114th Annual Conference - Pasadena, California
Friday, November 11 - Sunday, November 13, 2016

"A Letter From Afar": Writing Diasporic Kanaka Maoli Kinship and Sovereignty

Joyce Pualani Warren, University of California - Los Angeles

This paper reads Native Hawaiian Samuel Nainoa’s 1912 letters as an indigenization of the American tradition of the travel narrative, and argues that his affirmation of diasporic bodies as an extension of the Hawaiian lāhui (people, nation) opens up conversations of identity and belonging in our contemporary moment.

Proposal: 

“All the Hawaiians here give their aloha to our lāhui,” reads a translation of the closing line of Samuel K. Nainoa’s “A Letter From Afar,” published in the June 7, 1912 issue of Nupepa Kuokoa, a Hawaiian-language newspaper. Nainoa, an esteemed musician, wrote the letter after visiting the thriving community of diasporic Kanaka Maoli residing in Seattle while travelling with Queen Liliʻuokalani. Nainoa describes at length the kinship ties cultivated in the diaspora, noting how certain women have “become mothers” among the community and all seem to “get along lovingly.” In addition to the perpetuation of specifically Kanaka Maoli cultural and kinship practices, Nainoa also notes some of the ways this community diverges from more established behaviors, pointing out that many of these island-born Hawaiians will resist the call to return home and will “leave their bones in this foreign land.” Beyond remarking on the novel material conditions and attitudes encountered in this diasporic community, Nainoa’s account also suggests the ways their dynamism affirms broader kinship and nationalistic ties. Although the letter appears to be an account of the bonds among Hawaiians living in a foreign land, I read Nainoa’s descriptions of the kinship connections among those diasporic Kanaka Maoli and their counterparts in Hawaiʻi as an anticipation of the coming century’s engagement with lāhui inclusion and indigenous identity in the diaspora.

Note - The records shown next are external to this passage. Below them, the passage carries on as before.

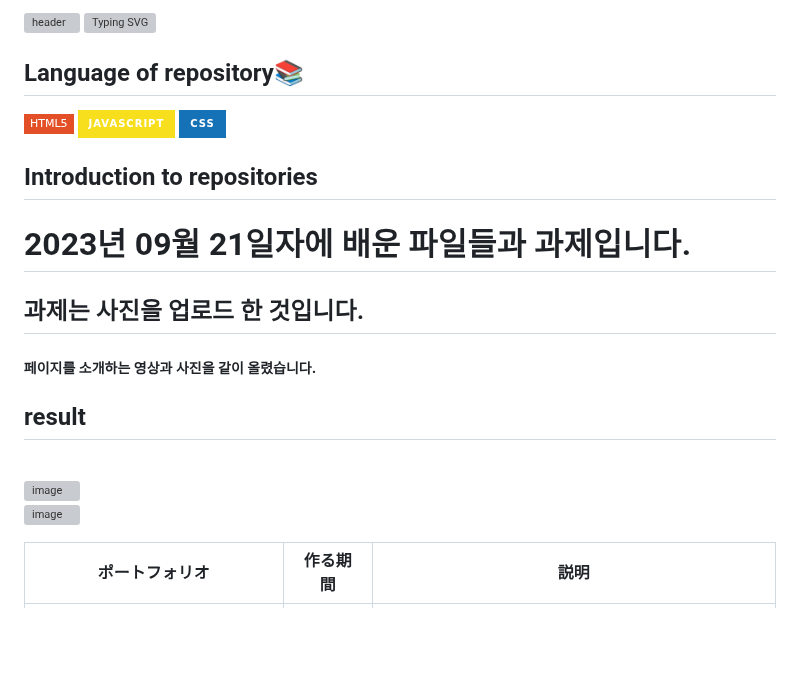
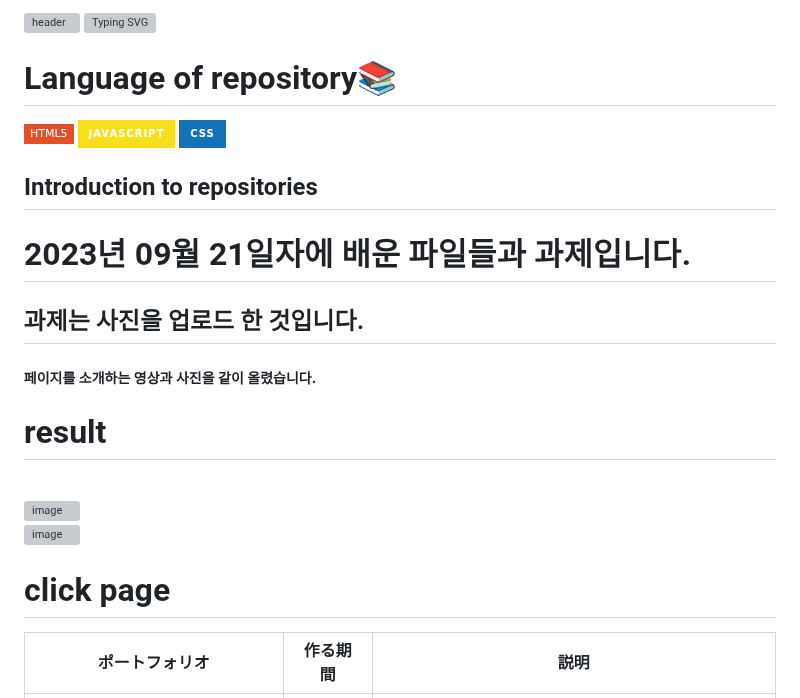
Before and after one commit to do04200611/CORODOVA, a Markdown page: Rebackrepository/week3/Readme.md, the part around one of its changes. Drawn GitHub-style; badges without logos; blank space fills up the shorter version; grey boxes are pictures that could not be loaded.

```diff
--- a/Rebackrepository/week3/Readme.md
+++ b/Rebackrepository/week3/Readme.md
@@ -2,6 +2,6 @@
 [![Typing SVG](https://readme-typing-svg.demolab.com?font=Fira+Code&pause=1000&color=F76F00&background=FFBD2F00&random=false&width=435&lines=%E3%81%A9%E3%81%86%E3%81%9E%E3%82%88%E3%82%8D%E3%81%97%E3%81%8F%E3%81%8A%E3%81%AD%E3%81%8C%E3%81%84%E3%81%97%E3%81%BE%E3%81%99%E3%80%82)](https://git.io/typing-svg)
 
-## Language of repository📚
+# Language of repository📚
 ![HTML5](https://img.shields.io/badge/HTML5-E34F26?style=flat-square&logo=html5&logoColor=white)
 ![JavaScript](https://img.shields.io/badge/JavaScript-F7DF1E?style=for-the-badge&logo=javascript&logoColor=black)
 ![CSS](https://img.shields.io/badge/CSS-1572B6?style=for-the-badge&logo=css3&logoColor=white)
@@ -13,10 +13,12 @@
 <h2>과제는 사진을 업로드 한 것입니다.</h2>
 <h5>페이지를 소개하는 영상과 사진을 같이 올렸습니다.</h5>
 
-## result
+# result
  <br>![image](https://github.com/do04200611/CORODOVA/assets/74278578/08af2403-019d-47cd-a41c-e433283249d7)
  <br>
  ![image](https://github.com/do04200611/CORODOVA/assets/74278578/c360ebf6-2c9e-4b09-9f8e-3cfab4df907d)
+
+# click page
 
  | ポートフォリオ           |  作る期間     |            説明  |
   |------------------------|---------------|----------------------------------------------|
```
Also changed, not shown: other parts of Rebackrepository/week3/Readme.md (+1 -1 lines).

A century after Nainoa’s letter, the U.S. is home to more diasporic Hawaiians than any other nation. This paper reads Nainoa’s account as an indigenization of the literary tradition of the travel narrative, and argues that his affirmation of diasporic bodies as an extension of the Hawaiian lāhui (people, nation) opens up conversations of identity and belonging in our contemporary moment. By reading with and against the conventions of the American travel narrative, this paper poses an intervention in a literary genre that has traditionally seen the protagonist’s movement in foreign lands as an erasure of indigenous sovereignty. Putting pressure on the descriptions of kinship and sovereignty in this literary context, this paper aims to show how the discourse of Hawaiian cultural and political sovereignty at the turn of the twentieth century anticipates and affirms the inclusion of a huge portion of the contemporary lāhui.